By Joshua Benton
The Wilmer-Hutchins school district may not have the money to pay its bills this summer, but teachers want to ensure their paychecks are secure.
A teachers group filed suit Monday against the district and a bank to ensure that teachers will be first in line if the district’s financial assets are liquidated.
“We have no intention of letting anyone deny teachers one-third of their annual salary for this school year and making them and their families suffer as a result,” said Joe Tave, president of the Wilmer-Hutchins Education Association.
Wilmer-Hutchins is, once again, teetering on the edge of financial crisis. Twice this school year it has been unable to pay its employees on time. The district will need more than $2 million to meet its payroll obligations between now and the end of the summer, and state funds to the district are nearly dried up.
In addition, the district doesn’t have money to repay a $2.8 million loan to Wells Fargo, and the bank has filed suit to recover the funds.

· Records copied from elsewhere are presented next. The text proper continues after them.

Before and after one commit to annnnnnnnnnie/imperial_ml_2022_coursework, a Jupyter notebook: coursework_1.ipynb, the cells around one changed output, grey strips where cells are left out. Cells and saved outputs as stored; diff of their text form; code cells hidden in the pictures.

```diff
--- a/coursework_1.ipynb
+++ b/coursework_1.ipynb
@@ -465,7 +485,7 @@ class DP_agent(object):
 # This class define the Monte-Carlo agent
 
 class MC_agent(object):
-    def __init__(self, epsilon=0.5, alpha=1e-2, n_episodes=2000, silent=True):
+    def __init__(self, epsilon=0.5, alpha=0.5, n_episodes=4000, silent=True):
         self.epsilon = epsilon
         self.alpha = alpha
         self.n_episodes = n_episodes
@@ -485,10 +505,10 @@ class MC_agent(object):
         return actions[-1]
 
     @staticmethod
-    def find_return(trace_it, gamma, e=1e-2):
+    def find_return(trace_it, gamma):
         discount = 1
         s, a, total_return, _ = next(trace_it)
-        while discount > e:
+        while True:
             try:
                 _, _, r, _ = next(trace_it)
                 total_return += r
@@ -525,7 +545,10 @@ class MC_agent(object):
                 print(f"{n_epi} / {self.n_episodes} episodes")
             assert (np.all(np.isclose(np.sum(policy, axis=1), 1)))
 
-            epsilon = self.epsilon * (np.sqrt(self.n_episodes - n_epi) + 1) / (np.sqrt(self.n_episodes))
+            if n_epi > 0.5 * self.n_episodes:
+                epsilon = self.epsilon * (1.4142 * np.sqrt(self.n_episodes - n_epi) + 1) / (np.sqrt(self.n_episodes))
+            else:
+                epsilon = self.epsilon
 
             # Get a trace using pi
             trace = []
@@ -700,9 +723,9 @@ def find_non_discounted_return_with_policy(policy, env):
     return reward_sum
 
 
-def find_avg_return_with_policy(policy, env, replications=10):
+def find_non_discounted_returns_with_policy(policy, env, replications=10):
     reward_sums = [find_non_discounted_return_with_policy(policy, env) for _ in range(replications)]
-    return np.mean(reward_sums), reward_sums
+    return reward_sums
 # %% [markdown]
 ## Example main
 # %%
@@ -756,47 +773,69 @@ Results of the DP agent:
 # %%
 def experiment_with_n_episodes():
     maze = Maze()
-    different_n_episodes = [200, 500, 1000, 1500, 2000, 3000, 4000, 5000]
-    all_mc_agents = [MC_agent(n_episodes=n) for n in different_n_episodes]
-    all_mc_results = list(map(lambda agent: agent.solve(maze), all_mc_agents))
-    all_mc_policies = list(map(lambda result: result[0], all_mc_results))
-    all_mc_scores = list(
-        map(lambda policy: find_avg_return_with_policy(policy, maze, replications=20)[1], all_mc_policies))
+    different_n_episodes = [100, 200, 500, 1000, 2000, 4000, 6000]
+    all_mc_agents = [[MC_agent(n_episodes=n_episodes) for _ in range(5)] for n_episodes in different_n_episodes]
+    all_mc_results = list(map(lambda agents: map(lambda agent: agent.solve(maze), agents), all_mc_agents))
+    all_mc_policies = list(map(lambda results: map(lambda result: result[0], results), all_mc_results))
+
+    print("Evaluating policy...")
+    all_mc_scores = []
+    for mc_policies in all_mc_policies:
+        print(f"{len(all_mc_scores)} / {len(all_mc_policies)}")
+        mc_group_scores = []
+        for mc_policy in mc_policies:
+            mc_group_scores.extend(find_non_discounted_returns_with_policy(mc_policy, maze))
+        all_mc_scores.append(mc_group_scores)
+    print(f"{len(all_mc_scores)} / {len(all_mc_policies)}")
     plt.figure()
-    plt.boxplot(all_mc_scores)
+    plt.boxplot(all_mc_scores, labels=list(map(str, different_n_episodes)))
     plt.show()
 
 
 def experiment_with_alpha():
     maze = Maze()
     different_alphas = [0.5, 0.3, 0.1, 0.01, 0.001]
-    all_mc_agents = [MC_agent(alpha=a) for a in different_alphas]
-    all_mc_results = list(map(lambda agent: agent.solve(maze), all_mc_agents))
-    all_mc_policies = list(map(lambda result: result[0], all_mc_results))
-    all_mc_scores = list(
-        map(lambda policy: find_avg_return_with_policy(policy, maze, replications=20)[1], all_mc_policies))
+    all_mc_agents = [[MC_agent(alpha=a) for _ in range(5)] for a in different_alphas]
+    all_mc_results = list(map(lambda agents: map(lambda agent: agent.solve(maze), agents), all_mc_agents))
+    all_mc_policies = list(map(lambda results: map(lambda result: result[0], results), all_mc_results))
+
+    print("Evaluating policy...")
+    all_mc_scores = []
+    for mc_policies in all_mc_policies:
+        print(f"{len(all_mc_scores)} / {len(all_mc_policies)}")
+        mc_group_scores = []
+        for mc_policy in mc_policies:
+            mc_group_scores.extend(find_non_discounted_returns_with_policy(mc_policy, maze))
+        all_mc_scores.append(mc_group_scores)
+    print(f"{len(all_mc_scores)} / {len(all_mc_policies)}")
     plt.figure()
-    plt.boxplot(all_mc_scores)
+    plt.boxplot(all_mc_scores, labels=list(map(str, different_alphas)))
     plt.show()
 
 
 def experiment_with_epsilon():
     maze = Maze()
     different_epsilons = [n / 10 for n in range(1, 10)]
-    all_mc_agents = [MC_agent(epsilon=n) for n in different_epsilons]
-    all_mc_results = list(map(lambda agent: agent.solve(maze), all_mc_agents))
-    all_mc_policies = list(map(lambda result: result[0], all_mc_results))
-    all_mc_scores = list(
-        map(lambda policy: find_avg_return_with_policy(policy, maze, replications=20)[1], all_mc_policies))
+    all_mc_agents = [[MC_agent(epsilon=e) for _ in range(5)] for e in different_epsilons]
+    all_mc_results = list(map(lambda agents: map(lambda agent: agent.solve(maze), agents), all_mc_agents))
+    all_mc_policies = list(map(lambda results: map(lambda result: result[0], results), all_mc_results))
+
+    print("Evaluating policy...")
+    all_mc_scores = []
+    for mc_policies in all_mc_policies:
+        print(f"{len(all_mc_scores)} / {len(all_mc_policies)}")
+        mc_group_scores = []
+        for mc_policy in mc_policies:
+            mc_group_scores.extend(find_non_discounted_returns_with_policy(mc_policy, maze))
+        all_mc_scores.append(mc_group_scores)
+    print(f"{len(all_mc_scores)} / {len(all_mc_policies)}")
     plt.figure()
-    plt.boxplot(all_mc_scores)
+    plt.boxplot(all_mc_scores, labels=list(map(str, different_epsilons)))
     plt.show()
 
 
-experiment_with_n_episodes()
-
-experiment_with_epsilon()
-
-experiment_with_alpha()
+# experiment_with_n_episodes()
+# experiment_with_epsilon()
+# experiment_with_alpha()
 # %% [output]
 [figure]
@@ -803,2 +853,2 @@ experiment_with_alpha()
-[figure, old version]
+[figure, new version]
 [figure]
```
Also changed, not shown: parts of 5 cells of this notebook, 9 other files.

The suit seeks a judgment declaring that the teachers’ right to their salaries supersedes Wells Fargo’s right to its loan – meaning that the bank could not recover any funds until teachers are all paid. Teachers work on a 10-month contract but are paid their salary over 12 months.
The suit was filed by the Texas State Teachers Association, one of the four main state teacher groups. Spokesman Richard Kouri said that the suit technically only seeks to ensure paychecks for TSTA members in the district but that as a practical matter, any judgment in its favor would apply to other district employees.
Wilmer-Hutchins was recently taken over by a board of state managers, which is considering shutting down the district entirely. Following corruption allegations in the district, residents recently voted to reduce the district’s budget by 40 percent.